Smith, D. Vance. The Book of the Incipit: Beginnings in the Fourteenth Century. Minneapolis: University of Minnesota Press, 2001.
“Such practices suggest that incipits constitute a kind of documentary ritual in everyday life in the Middle Ages, and that they also designate something exception, irreducibly powerful, in their very repetition.” (4)
beginning of a medieval text is “a stunningly complicated Mobius wonder of reversals and negations” (5)

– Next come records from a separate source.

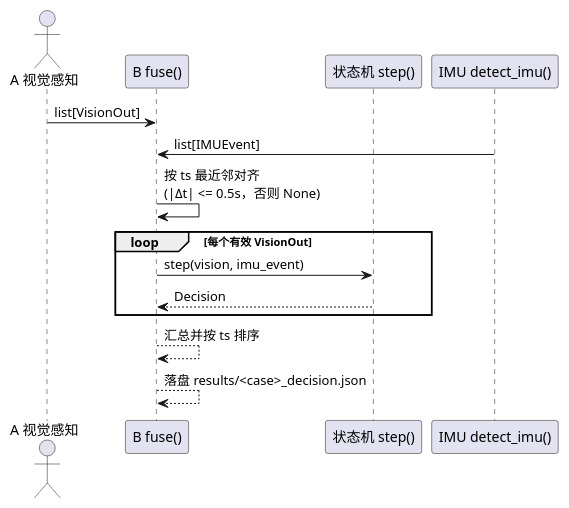
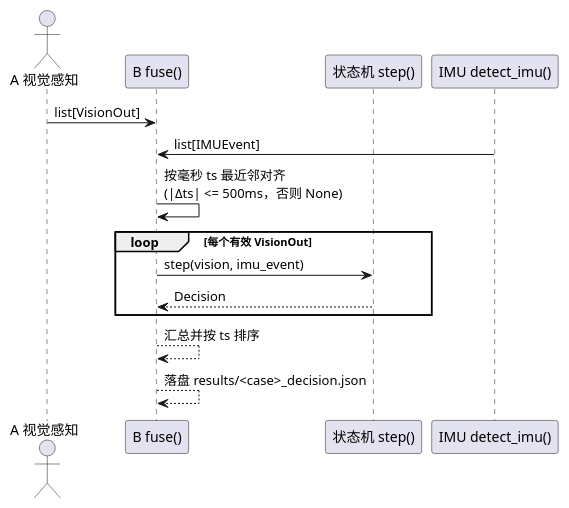
One commit to hjy20/Elevator-Trapped-Alert changed the third of 3 diagrams in docs/spec/requirement.md. Above: the diagram before and after it, drawn with PlantUML. The commit also changed other lines of this file and 2 other files, not shown here.

````diff
--- a/docs/spec/requirement.md
+++ b/docs/spec/requirement.md
@@ -540,18 +549,18 @@
 ```plantuml
 @startuml
 actor A as "A 视觉感知"
 participant B as "B fuse()"
 participant S as "状态机 step()"
 participant M as "IMU detect_imu()"
 
 A -> B : list[VisionOut]
 M -> B : list[IMUEvent]
-B -> B : 按 ts 最近邻对齐\n(|Δt| <= 0.5s，否则 None)
+B -> B : 按毫秒 ts 最近邻对齐\n(|Δts| <= 500ms，否则 None)
 loop 每个有效 VisionOut
   B -> S : step(vision, imu_event)
   S --> B : Decision
 end
 B --> B : 汇总并按 ts 排序
 B --> B : 落盘 results/<case>_decision.json
 @enduml
 ```
````
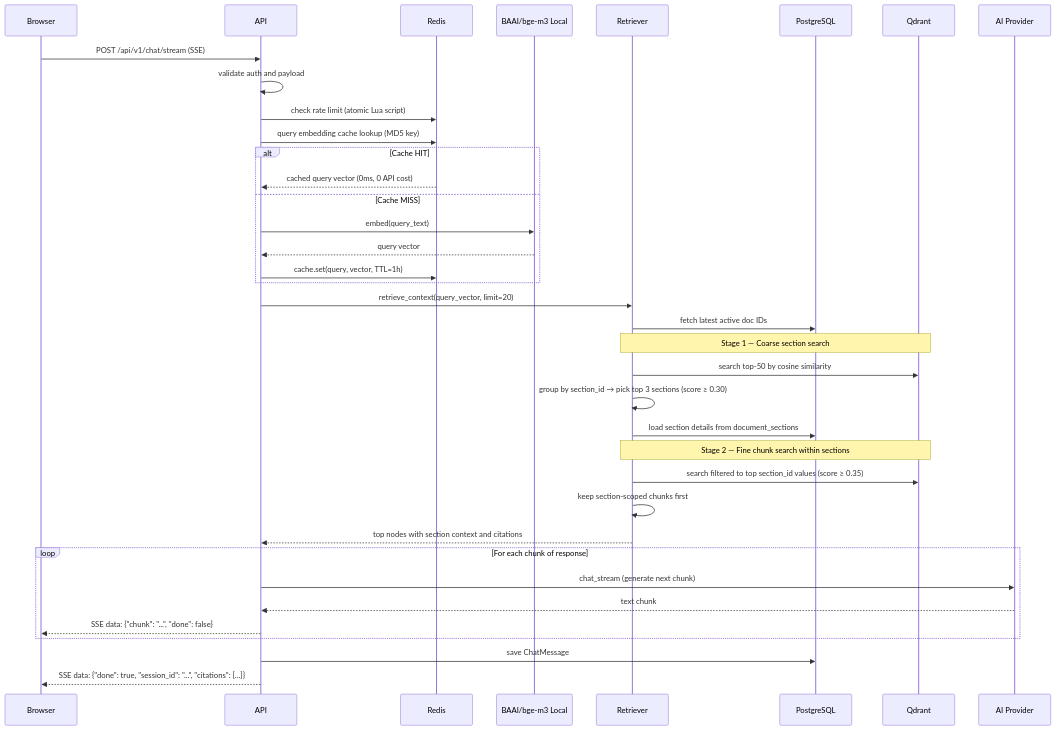
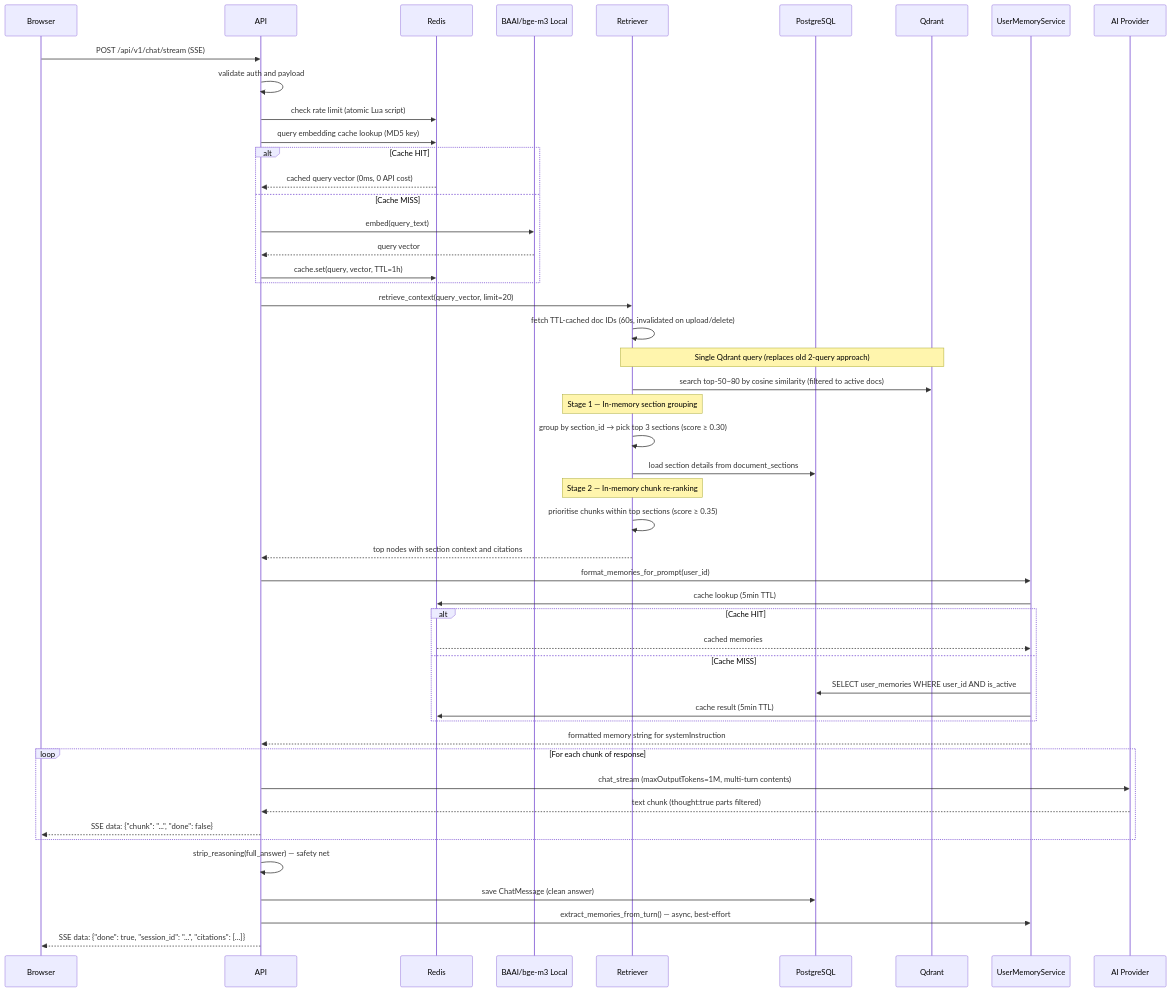
The second of 4 diagrams in docs/03_CORE_WORKFLOWS.md (qtuanph/chatbot-rag), drawn with Mermaid before and after one commit. The commit also changed other lines of this file and 30 other files, not shown here.

First line of the commit message:
feat: implement user memory management with CRUD operations

````diff
--- a/docs/03_CORE_WORKFLOWS.md
+++ b/docs/03_CORE_WORKFLOWS.md
@@ -80,41 +81,54 @@
 ```mermaid
 sequenceDiagram
     participant Browser
     participant API
     participant Redis
     participant Embedder as BAAI/bge-m3 Local
     participant Retriever
     participant DB as PostgreSQL
     participant Qdrant
+    participant Memory as UserMemoryService
     participant Provider as AI Provider
 
     Browser->>API: POST /api/v1/chat/stream (SSE)
     API->>API: validate auth and payload
     API->>Redis: check rate limit (atomic Lua script)
     API->>Redis: query embedding cache lookup (MD5 key)
     alt Cache HIT
         Redis-->>API: cached query vector (0ms, 0 API cost)
     else Cache MISS
         API->>Embedder: embed(query_text)
         Embedder-->>API: query vector
         API->>Redis: cache.set(query, vector, TTL=1h)
     end
     API->>Retriever: retrieve_context(query_vector, limit=20)
-    Retriever->>DB: fetch latest active doc IDs
-    Note over Retriever,Qdrant: Stage 1 — Coarse section search
-    Retriever->>Qdrant: search top-50 by cosine similarity
+    Retriever->>Retriever: fetch TTL-cached doc IDs (60s, invalidated on upload/delete)
+    Note over Retriever,Qdrant: Single Qdrant query (replaces old 2-query approach)
+    Retriever->>Qdrant: search top-50~80 by cosine similarity (filtered to active docs)
+    Note over Retriever: Stage 1 — In-memory section grouping
     Retriever->>Retriever: group by section_id → pick top 3 sections (score ≥ 0.30)
     Retriever->>DB: load section details from document_sections
-    Note over Retriever,Qdrant: Stage 2 — Fine chunk search within sections
-    Retriever->>Qdrant: search filtered to top section_id values (score ≥ 0.35)
-    Retriever->>Retriever: keep section-scoped chunks first
+    Note over Retriever: Stage 2 — In-memory chunk re-ranking
+    Retriever->>Retriever: prioritise chunks within top sections (score ≥ 0.35)
     Retriever-->>API: top nodes with section context and citations
 
+    API->>Memory: format_memories_for_prompt(user_id)
+    Memory->>Redis: cache lookup (5min TTL)
+    alt Cache HIT
+        Redis-->>Memory: cached memories
+    else Cache MISS
+        Memory->>DB: SELECT user_memories WHERE user_id AND is_active
+        Memory->>Redis: cache result (5min TTL)
+    end
+    Memory-->>API: formatted memory string for systemInstruction
+
     loop For each chunk of response
-        API->>Provider: chat_stream (generate next chunk)
-        Provider-->>API: text chunk
+        API->>Provider: chat_stream (maxOutputTokens=1M, multi-turn contents)
+        Provider-->>API: text chunk (thought:true parts filtered)
         API-->>Browser: SSE data: {"chunk": "...", "done": false}
     end
-    API->>DB: save ChatMessage
+    API->>API: strip_reasoning(full_answer) — safety net
+    API->>DB: save ChatMessage (clean answer)
+    API->>Memory: extract_memories_from_turn() — async, best-effort
     API-->>Browser: SSE data: {"done": true, "session_id": "...", "citations": [...]}
 ```
````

“The relationship between texts and the idea of beginning is a complicated one in the Middle Ages. A text not only exemplifies a particular beginning, but can also be thought of as a response to the problem of making a beginning. That is, every text is a liminal text, its beginnings both intrinsic and extrinsic to it, a problematic that is really just a dilation of the dilemma of human language itself.” (6)
“In the Middle Ages, beginning is not only an instant of time: it is a puzzle, a deeply compelling mystery. We cannot fully apprehend it, no matter how surrounded by beginnings we believe ourselves to be.” (6)
“The idea that the beginning represented in a txt somehow represents a real beginning, a beginning we all seem to long for, is something of a dream, a fantasy that hovers over the beginning of the medieval text. To associate it merely with the incipit is to anatomize it, to subject it to the temporality of language.” (7)
argues that Piers Plowman’s “composition out of multiple dream narratives” is “what most provokes puzzlement over the poem, and precisely what thwarts attempts to construct sustained accounts of its function. Because each of those dreams has its own beginning, PP is a medieval poem that massively concerns beginning, constructed as it is of multiple beginnings.” (8)
PP as “extended meditation on beginnings” (8)